- EXERCISE PROMPT
Below are some entries. Reproduce them word for word.

START AVAILABLE RECORDS

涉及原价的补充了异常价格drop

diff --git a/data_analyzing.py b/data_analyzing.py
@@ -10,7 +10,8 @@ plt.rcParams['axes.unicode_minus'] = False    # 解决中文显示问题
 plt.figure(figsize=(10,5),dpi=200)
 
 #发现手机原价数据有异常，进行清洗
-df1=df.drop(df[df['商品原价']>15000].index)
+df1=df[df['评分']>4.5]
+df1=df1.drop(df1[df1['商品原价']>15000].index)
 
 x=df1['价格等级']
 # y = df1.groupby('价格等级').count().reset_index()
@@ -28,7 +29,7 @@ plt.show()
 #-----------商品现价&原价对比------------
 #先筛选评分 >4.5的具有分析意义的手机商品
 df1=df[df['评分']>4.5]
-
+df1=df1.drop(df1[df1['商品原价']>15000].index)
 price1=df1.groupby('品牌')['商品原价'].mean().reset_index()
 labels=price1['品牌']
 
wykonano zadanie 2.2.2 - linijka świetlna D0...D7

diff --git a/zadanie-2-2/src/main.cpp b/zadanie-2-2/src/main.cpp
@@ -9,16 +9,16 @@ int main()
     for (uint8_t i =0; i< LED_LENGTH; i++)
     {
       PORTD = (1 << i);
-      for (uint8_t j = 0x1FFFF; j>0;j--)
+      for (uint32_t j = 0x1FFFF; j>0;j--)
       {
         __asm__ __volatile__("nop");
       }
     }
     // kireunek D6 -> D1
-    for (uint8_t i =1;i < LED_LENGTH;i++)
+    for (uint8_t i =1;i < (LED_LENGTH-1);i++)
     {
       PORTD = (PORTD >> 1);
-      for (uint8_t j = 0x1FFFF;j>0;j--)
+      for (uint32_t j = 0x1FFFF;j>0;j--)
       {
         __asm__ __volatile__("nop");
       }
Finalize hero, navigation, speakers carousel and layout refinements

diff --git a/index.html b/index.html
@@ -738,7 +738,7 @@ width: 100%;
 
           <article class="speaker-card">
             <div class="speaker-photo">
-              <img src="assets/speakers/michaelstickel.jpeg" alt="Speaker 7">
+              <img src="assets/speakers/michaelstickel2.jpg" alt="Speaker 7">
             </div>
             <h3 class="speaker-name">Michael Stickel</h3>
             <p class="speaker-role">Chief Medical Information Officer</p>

END AVAILABLE RECORDS

- TASK SOLUTION
涉及原价的补充了异常价格drop

diff --git a/data_analyzing.py b/data_analyzing.py
@@ -10,7 +10,8 @@ plt.rcParams['axes.unicode_minus'] = False    # 解决中文显示问题
 plt.figure(figsize=(10,5),dpi=200)
 
 #发现手机原价数据有异常，进行清洗
-df1=df.drop(df[df['商品原价']>15000].index)
+df1=df[df['评分']>4.5]
+df1=df1.drop(df1[df1['商品原价']>15000].index)
 
 x=df1['价格等级']
 # y = df1.groupby('价格等级').count().reset_index()
@@ -28,7 +29,7 @@ plt.show()
 #-----------商品现价&原价对比------------
 #先筛选评分 >4.5的具有分析意义的手机商品
 df1=df[df['评分']>4.5]
-
+df1=df1.drop(df1[df1['商品原价']>15000].index)
 price1=df1.groupby('品牌')['商品原价'].mean().reset_index()
 labels=price1['品牌']
 
wykonano zadanie 2.2.2 - linijka świetlna D0...D7

diff --git a/zadanie-2-2/src/main.cpp b/zadanie-2-2/src/main.cpp
@@ -9,16 +9,16 @@ int main()
     for (uint8_t i =0; i< LED_LENGTH; i++)
     {
       PORTD = (1 << i);
-      for (uint8_t j = 0x1FFFF; j>0;j--)
+      for (uint32_t j = 0x1FFFF; j>0;j--)
       {
         __asm__ __volatile__("nop");
       }
     }
     // kireunek D6 -> D1
-    for (uint8_t i =1;i < LED_LENGTH;i++)
+    for (uint8_t i =1;i < (LED_LENGTH-1);i++)
     {
       PORTD = (PORTD >> 1);
-      for (uint8_t j = 0x1FFFF;j>0;j--)
+      for (uint32_t j = 0x1FFFF;j>0;j--)
       {
         __asm__ __volatile__("nop");
       }
Finalize hero, navigation, speakers carousel and layout refinements

diff --git a/index.html b/index.html
@@ -738,7 +738,7 @@ width: 100%;
 
           <article class="speaker-card">
             <div class="speaker-photo">
-              <img src="assets/speakers/michaelstickel.jpeg" alt="Speaker 7">
+              <img src="assets/speakers/michaelstickel2.jpg" alt="Speaker 7">
             </div>
             <h3 class="speaker-name">Michael Stickel</h3>
             <p class="speaker-role">Chief Medical Information Officer</p>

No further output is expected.